Austin Gower, one of his lawyers, told WTVM: ‘This soldier was never behind on his payments. They were taking his money and not crediting it properly.
‘I think the jury and everybody has had this experience before with the call centre and they’re fed up with it.’
He said the verdict sent an important message to the ‘billion-dollar’ company – and it needed to pay more attention to its customers.
The sergeant, who is married with a baby on the way, had no problems with his $160,000 mortgage until September 2009, when he began to get late notices in the post.
Payout: PHH, the eighth-largest mortgage company in America, has been ordered to give David Brash $21million in damages
Payout: PHH, the eighth-largest mortgage company in America, has been ordered to give David Brash $21 million in damages.
He called PHH repeatedly to find out what was going on, but each time he was put through to an outsourced customer service centre in India, where staff couldn’t answer his questions.
As the late notices continued, PHH threatened to report his ‘serious delinquency’ to credit scoring agencies – and each time Sergeant Brash called, he still couldn’t get anywhere.
Some of the frustrating calls, automatically recorded by PHH, were played out in court.
Teresa Abell, one of his lawyers, told the Huffington Post: ‘The jury got a flavour of what would happen, he could be put on hold for 30, 45 or 55 minutes, then representatives would give him whatever story they had concocted.
‘They would tell him they would investigate and get back to him in 24 hours, he’d call back, and another representative would tell him “there is no investigation being done on your account”.’
Eventually Sergeant Brash took action, and went to an attorney who wrote a formal letter to the company’s president.
According to court documents, the company failed to respond within 60 days, even though mortgage companies and banks are legally obliged to answer written requests within that time.
Frustration: U.S. Army sergeant David Brash set up automatic payments while he was on active duty at Fort Benning, Georgia – but PHH claimed he had defaulted
Frustration: U.S. Army sergeant David Brash set up automatic payments while he was on active duty at Fort Benning, Georgia – but PHH claimed he had defaulted.
The firm did at least adjust his account – and Sergeant Brash thought it was at last resolved.
But then in November 2009, the late notices began again.

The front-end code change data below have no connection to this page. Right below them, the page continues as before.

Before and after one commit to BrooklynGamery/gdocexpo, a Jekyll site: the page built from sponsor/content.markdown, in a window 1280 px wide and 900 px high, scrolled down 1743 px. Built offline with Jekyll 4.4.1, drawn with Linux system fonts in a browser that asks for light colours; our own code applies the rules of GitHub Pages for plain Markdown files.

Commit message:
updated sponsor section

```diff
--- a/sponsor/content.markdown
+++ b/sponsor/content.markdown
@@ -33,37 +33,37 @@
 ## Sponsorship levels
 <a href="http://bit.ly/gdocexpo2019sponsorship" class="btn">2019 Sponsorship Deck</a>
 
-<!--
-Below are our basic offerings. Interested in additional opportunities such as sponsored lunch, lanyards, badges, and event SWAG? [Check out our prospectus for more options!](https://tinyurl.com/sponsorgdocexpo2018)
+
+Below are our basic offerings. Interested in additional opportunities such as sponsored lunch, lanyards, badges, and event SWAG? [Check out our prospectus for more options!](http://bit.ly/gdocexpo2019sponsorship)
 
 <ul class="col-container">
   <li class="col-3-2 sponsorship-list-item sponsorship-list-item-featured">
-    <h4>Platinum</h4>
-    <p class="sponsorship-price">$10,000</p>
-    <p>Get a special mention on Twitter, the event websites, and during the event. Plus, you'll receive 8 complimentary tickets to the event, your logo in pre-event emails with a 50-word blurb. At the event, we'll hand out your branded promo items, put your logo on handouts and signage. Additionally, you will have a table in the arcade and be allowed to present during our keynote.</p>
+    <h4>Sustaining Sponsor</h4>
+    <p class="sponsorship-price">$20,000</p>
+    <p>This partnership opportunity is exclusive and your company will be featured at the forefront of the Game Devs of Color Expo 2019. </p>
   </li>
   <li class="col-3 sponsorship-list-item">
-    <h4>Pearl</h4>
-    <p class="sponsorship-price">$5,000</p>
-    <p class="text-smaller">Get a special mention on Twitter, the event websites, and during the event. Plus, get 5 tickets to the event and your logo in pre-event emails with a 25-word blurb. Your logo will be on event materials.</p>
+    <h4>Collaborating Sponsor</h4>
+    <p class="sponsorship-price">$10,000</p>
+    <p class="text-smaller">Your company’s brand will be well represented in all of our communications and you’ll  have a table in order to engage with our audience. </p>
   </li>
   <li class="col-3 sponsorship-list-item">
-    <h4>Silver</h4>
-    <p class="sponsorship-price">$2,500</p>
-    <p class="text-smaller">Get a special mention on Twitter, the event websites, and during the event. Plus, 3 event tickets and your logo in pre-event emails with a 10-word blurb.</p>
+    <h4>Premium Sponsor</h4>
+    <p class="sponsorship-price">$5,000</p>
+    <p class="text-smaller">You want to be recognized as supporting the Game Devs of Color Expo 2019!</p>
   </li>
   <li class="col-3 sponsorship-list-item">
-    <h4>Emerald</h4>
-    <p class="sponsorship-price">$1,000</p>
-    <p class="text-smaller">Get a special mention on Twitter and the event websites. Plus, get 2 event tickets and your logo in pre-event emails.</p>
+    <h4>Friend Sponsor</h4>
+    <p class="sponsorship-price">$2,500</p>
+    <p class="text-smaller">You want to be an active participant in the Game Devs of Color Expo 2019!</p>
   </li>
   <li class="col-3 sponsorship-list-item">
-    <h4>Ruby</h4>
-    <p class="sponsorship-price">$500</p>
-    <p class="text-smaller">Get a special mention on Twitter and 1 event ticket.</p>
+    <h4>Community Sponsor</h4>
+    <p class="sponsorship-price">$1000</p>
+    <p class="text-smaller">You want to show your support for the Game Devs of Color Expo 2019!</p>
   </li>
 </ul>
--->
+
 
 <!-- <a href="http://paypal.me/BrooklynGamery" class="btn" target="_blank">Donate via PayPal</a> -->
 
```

The firm reported him to three credit rating companies, seriously damaging his credit score.
His credit card applications were turned down and he began to worry the situation would affect his career in the army – so he decided to sue, under Georgia law and the federal Real Estate Settlement and Procedures Act.
After a six-day trial in March, a jury awarded Sergeant Brash $21,350,575, including $20million in punitive damages.

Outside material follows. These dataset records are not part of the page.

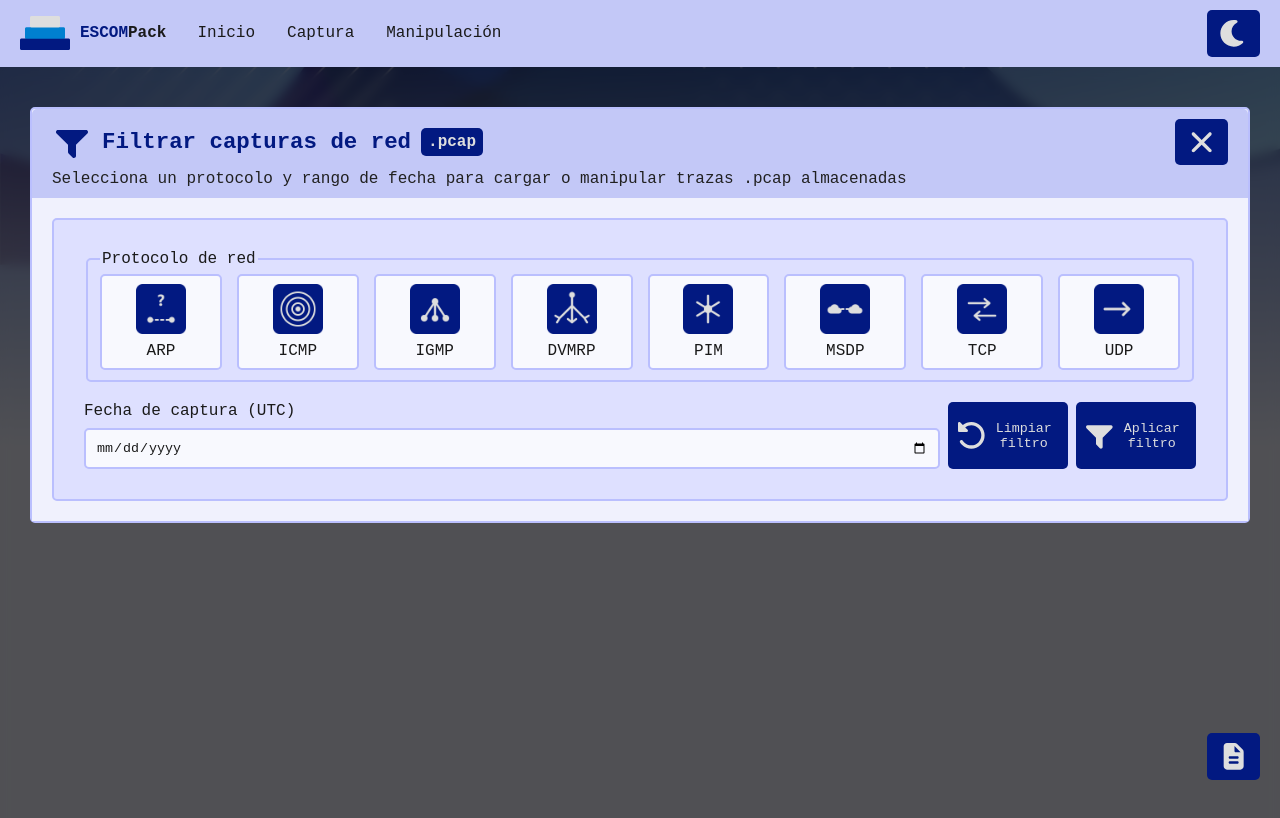
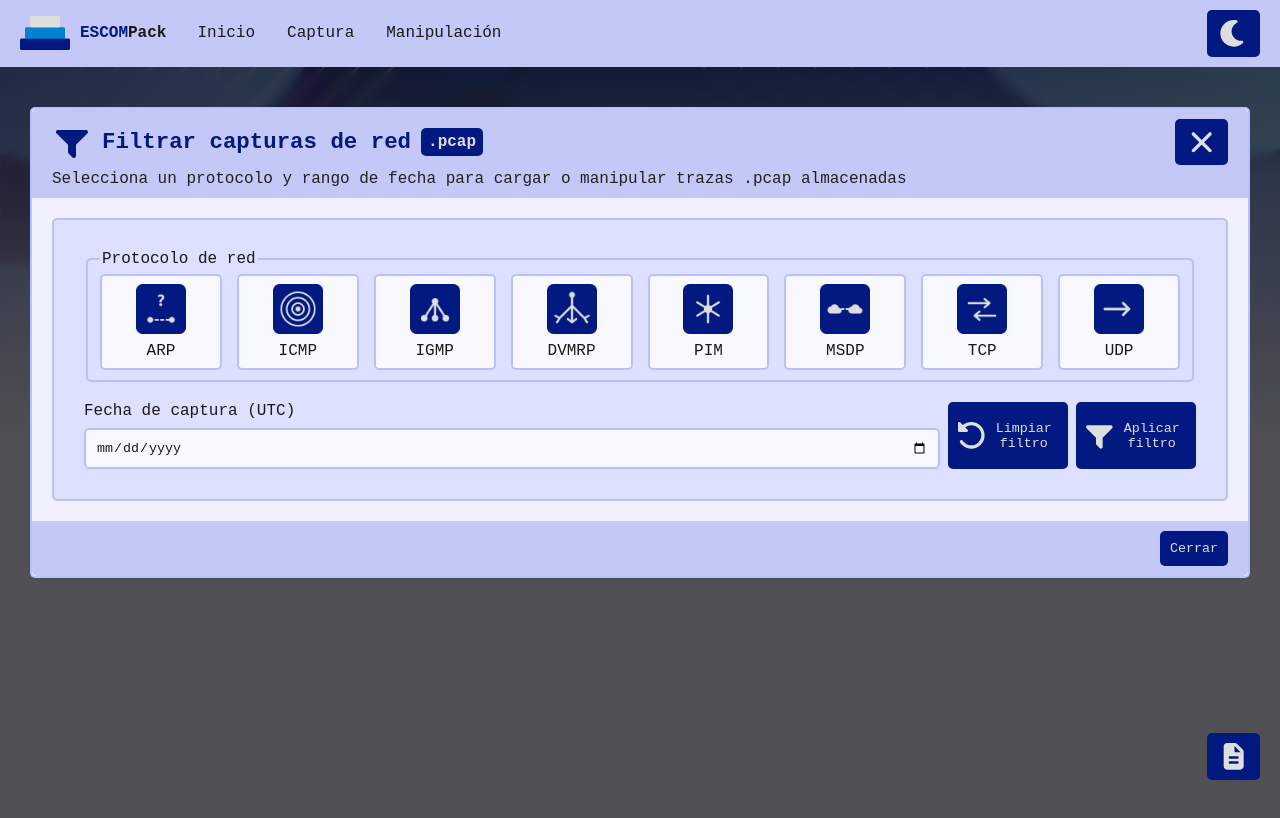
Before and after one commit to Bryan-13-TY/escompack, a React (Vite) app in the folder frontend/: page /manipulation in a window 1280 px wide. Shown: the top 818 px of the page. Built offline with nearby package versions, Linux system fonts and the light colour scheme.

Commit message:
Agrega el footer al modal de filtrado de capturas

```diff
--- a/frontend/src/pages/PackageCapture/index.css
+++ b/frontend/src/pages/PackageCapture/index.css
@@ -36,6 +36,10 @@ main {
     .protocol-grid {
         grid-template-columns: repeat(2, 1fr);
     }
+
+    .protocol-content img {
+        display: none;
+    }
 }
 
 @media (min-width: 650px) and (max-width: 1150px) {
--- a/frontend/src/pages/PackageManipulation/components/ManipulationModal/components/FilterForm/FilterForm.css
+++ b/frontend/src/pages/PackageManipulation/components/ManipulationModal/components/FilterForm/FilterForm.css
@@ -102,6 +102,10 @@ form .form-modal-date {
     .modal-protocol-grid {
         grid-template-columns: repeat(2, 1fr);
     }
+
+    .protocol-content img {
+        display: none;
+    }
 }
 
 @media (min-width: 650px ) and (max-width: 900px) {
--- /dev/null
+++ b/frontend/src/pages/PackageManipulation/components/ManipulationModal/components/FilterModalFooter/FilterModalFooter.css
@@ -0,0 +1,13 @@
+.manipulation-modal .modal-footer {
+    border-bottom-left-radius: var(--border-radius-default);
+    border-bottom-right-radius: var(--border-radius-default);
+    display: flex;
+    flex-direction: row;
+    justify-content: flex-end;
+    align-items: center; /* alinea verticalmente */
+    padding: var(--padding-header);
+
+    font-family: var(--font-family-default);
+
+    background-color: var(--color-bg-header);
+}
--- /dev/null
+++ b/frontend/src/pages/PackageManipulation/components/ManipulationModal/components/FilterModalFooter/index.jsx
@@ -0,0 +1,18 @@
+import Button from '../../../../../../components/Button';
+
+import './FilterModalFooter.css';
+
+function FilterModalFooter({ onClick, }) {
+    return (
+        <footer className="modal-footer">
+            <Button
+                buttonText='Cerrar'
+                type='button'
+                onClick={onClick}
+                icon={false}
+            />
+        </footer>
+    );
+}
+
+export default FilterModalFooter;
--- a/frontend/src/pages/PackageManipulation/components/ManipulationModal/components/FilterModalHeader/index.jsx
+++ b/frontend/src/pages/PackageManipulation/components/ManipulationModal/components/FilterModalHeader/index.jsx
@@ -39,7 +39,7 @@ CloseFilterModalButton.propTypes = {
  * @param {function} props.onClick - Función callback que se ejecuta al hacer clic en el botón.
  * @returns {React.JSX.Element}
  */
-function FilterModalHeader ({ onClick, }) {
+function FilterModalHeader({ onClick, }) {
     return (
         <header className='modal-header'>
             <div className='content-label'>
--- a/frontend/src/pages/PackageManipulation/components/ManipulationModal/index.jsx
+++ b/frontend/src/pages/PackageManipulation/components/ManipulationModal/index.jsx
@@ -5,6 +5,7 @@ import FilterForm from './components/FilterForm';
 import FilterResults from './components/FilterResults';
 import FilterNoResults from './components/FilterNoResults';
 import Filterlabel from './components/FilterLabel';
+import FilterModalFooter from './components/FilterModalFooter';
 import { usePackageManipulation } from '../../hooks/usePackageManipulation';
 
 import './ManipulationModal.css';
@@ -32,7 +33,7 @@ function FilterModal({ onClick }) {
     return (
         <div className='manipulation-blur'>
             <div className='manipulation-modal'>
-                <FilterModalHeader onClick={onClick}/>
+                <FilterModalHeader onClick={onClick} />
                 <div className='manipulation-form'>
                     <FilterForm
                         protocolSelected={protocolSelected}
@@ -69,6 +70,7 @@ function FilterModal({ onClick }) {
                 {hasSearched && captures.length === 0 && (
                     <FilterNoResults />
                 )}
+                <FilterModalFooter onClick={onClick} />
             </div>
         </div>
     );
```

The company claimed the confusion arose because of mistakes made on Sergeant Brash’s original paperwork – even though he rang twice to check and staff told him everything was correct.
Mr Gower told WTVM: ‘The jury has spoken on the verdict. I think it was important for them to send a message to this billion dollar company.

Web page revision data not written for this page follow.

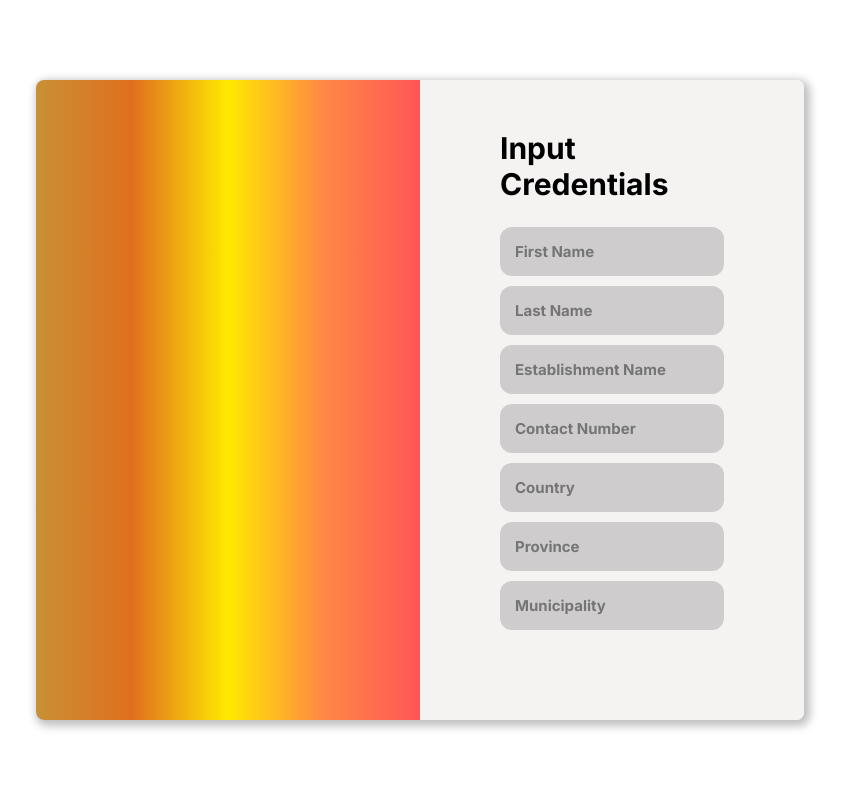
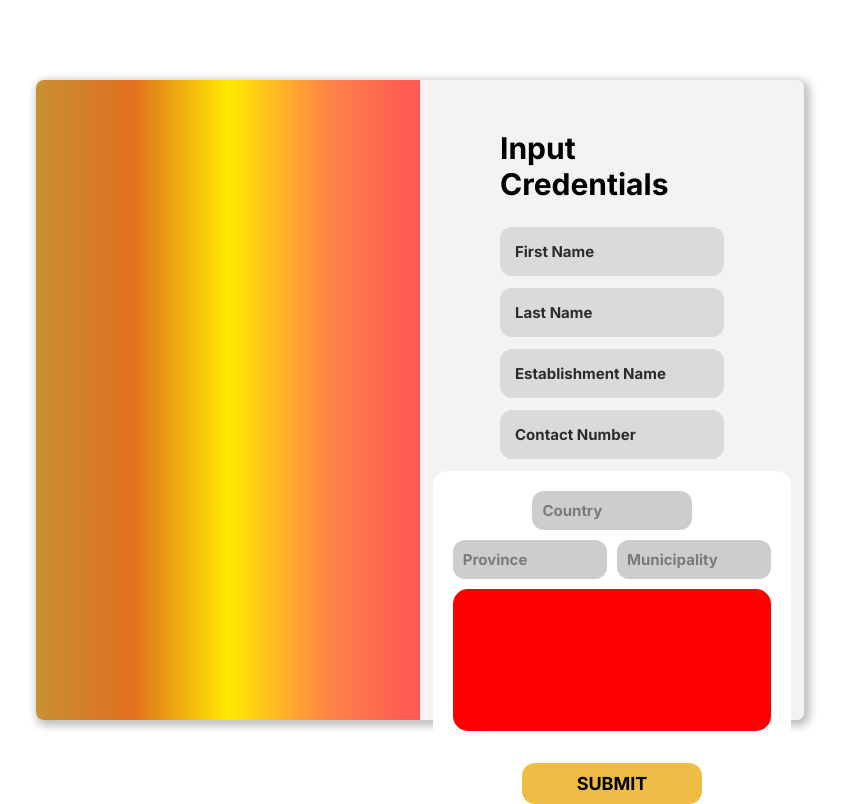
Before and after one commit to drew-b-07/Establishment-Web-App, a PHP site: page /pages/credentials/index.html in a window 1280 px wide. Shown: the whole page, without its empty margins (220-1065 px from the left). Before the commit the page ends 730 px from the top, so only its background shows below. Run offline with PHP 8.4, Linux system fonts and the light colour scheme.

Commit message:
history pop up enhanced font size and changes for input credentials done

```diff
--- a/pages/credentials/index.html
+++ b/pages/credentials/index.html
@@ -14,13 +14,22 @@
         <div class="ip-credentials-form-container">
             <h1 class="form-title">Input Credentials</h1>
             <form class="ip-credentials-form">
-                <input type="text" class="ip-firstname" id="login-username" placeholder="First Name" required />
-                <input type="text" class="ip-lastname" id="login-username" placeholder="Last Name" required />
-                <input type="text" class="ip-estabname" id="login-username" placeholder="Establishment Name" required />
-                <input type="text" class="ip-cpnumber" id="login-username" placeholder="Contact Number" required />
-                <input type="text" class="ip-country" id="login-username" placeholder="Country" required />
-                <input type="text" class="ip-province" id="login-username" placeholder="Province" required />
-                <input type="text" class="ip-municipality" id="login-username" placeholder="Municipality" required />
+                <input type="text" class="ip-firstname" id="" placeholder="First Name" required />
+                <input type="text" class="ip-lastname" id="" placeholder="Last Name" required />
+                <input type="text" class="ip-estabname" id="" placeholder="Establishment Name" required />
+                <input type="text" class="ip-cpnumber" id="" placeholder="Contact Number" required />
+                <div class="location_modal">
+                    <div class="country_field_orientation">
+                        <input type="text" class="ip-country" id="" placeholder="Country" required readonly/>
+                    </div>
+                    <div class="city_field_orientation">
+                        <input type="text" class="ip-province" id="" placeholder="Province" required readonly/>
+                        <input type="text" class="ip-municipality" id="" placeholder="Municipality" required readonly/>
+                    </div>
+                    <div id="map">
+                    </div>
+                </div>
+            <button type="submit" class="login-btn" id="login-btn">SUBMIT</button>
             </form>
         </div>
     </div>
--- a/pages/credentials/style.css
+++ b/pages/credentials/style.css
@@ -57,15 +57,19 @@
 
     display: flex;
     flex-direction: column;
-    gap: 1rem;
+    align-items: center;
+    gap: 1.2rem;
 }
 
-.ip-credentials-form input{
+.ip-firstname,
+.ip-lastname,
+.ip-estabname,
+.ip-cpnumber{
     padding: 1.5rem;
 
     width: 100%;
 
-    background-color: var(--color-input-bg);
+    background: rgba(0, 0, 0, 0.1);
 
     border-radius: 1.2rem;
     border: none;
@@ -73,3 +77,82 @@
     font-size: 1.5rem;
     font-weight: 700;
 }
+
+.ip-firstname::placeholder,
+.ip-lastname::placeholder,
+.ip-estabname::placeholder,
+.ip-cpnumber::placeholder{
+    color: rgba(0, 0, 0, 0.8);
+}
+
+.location_modal{
+    background: var(--color-white);
+    width: 28vw;
+    height: 35vh;
+    border-radius: 1.5rem;
+
+    display: flex;
+    flex-direction: column;
+    padding: 2rem;
+    gap: 1rem;
+}
+
+.country_field_orientation{
+    display: flex;
+    align-items: center;
+    justify-content: center;
+}
+
+.city_field_orientation{
+    display: flex;
+    justify-content: center;
+    gap: 1rem;
+}
+
+.ip-country,
+.ip-province,
+.ip-municipality{
+    padding: 1rem;
+    width: 50%;
+
+    background: var(--color-input-bg);
+    border: none;
+    border-radius: 1.2rem;
+
+    font-size: 1.5rem;
+    font-weight: 700;
+}
+
+.ip-country::placeholder,
+.ip-province::placeholder,
+.ip-municipality::placeholder{
+    color: rgba(0, 0, 0, 0.4);
+}
+
+#map{
+    width: 100%;
+    height: 100%;
+    background: red; /*To Visualize Size Only*/
+    border-radius: 1.5rem;
+}
+
+.login-btn{
+  padding: 1rem;
+  width: 80%;
+
+  background-color: #EFBD46;
+
+  font-size: 1.8rem;
+  font-weight: 700;
+
+  border: none;
+  border-radius: 13px;
+
+  cursor: pointer;
+}
+
+.login-btn:hover{
+  background-color: #cca240;
+
+  transition: background ease 250ms;
+}
```
Also changed, not shown: pages/dashboard/overview/index.html (+10 -10 lines), pages/dashboard/overview/style.css (+8 -5 lines).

‘Had they given a dollar verdict it wouldn’t have sent the message but I promise you, I think we got their attention now.
‘These mortgage companies need to pay more attention to their customers and not just send them to some out of country call centre. They need to take their calls and get this thing straightened out.’
According to court documents, PHH services approximately one million mortgages, valued at $163billion.
Jonathan McGrain, a spokesman for PHH, told MailOnline: ‘PHH Mortgage is recognised as one of the nation’s leading mortgage servicers, and we take our responsibilities to borrowers seriously.
‘Although we respect the judicial process, we believe this verdict is not supported by the facts of the case or by applicable law, and that the award is grossly disproportionate to any damages Sgt. Brash may have sustained.
‘We intend to seek further judicial review of the case.’
Brash v. PHH Complaint
Brash v. PHH Motion to Exclude Evidence DENIED
Brash v. PHH Jury Verdict
Brash v. PHH Judgment
Brash v. PHH Summation
Brash v. PHH Audio Recordings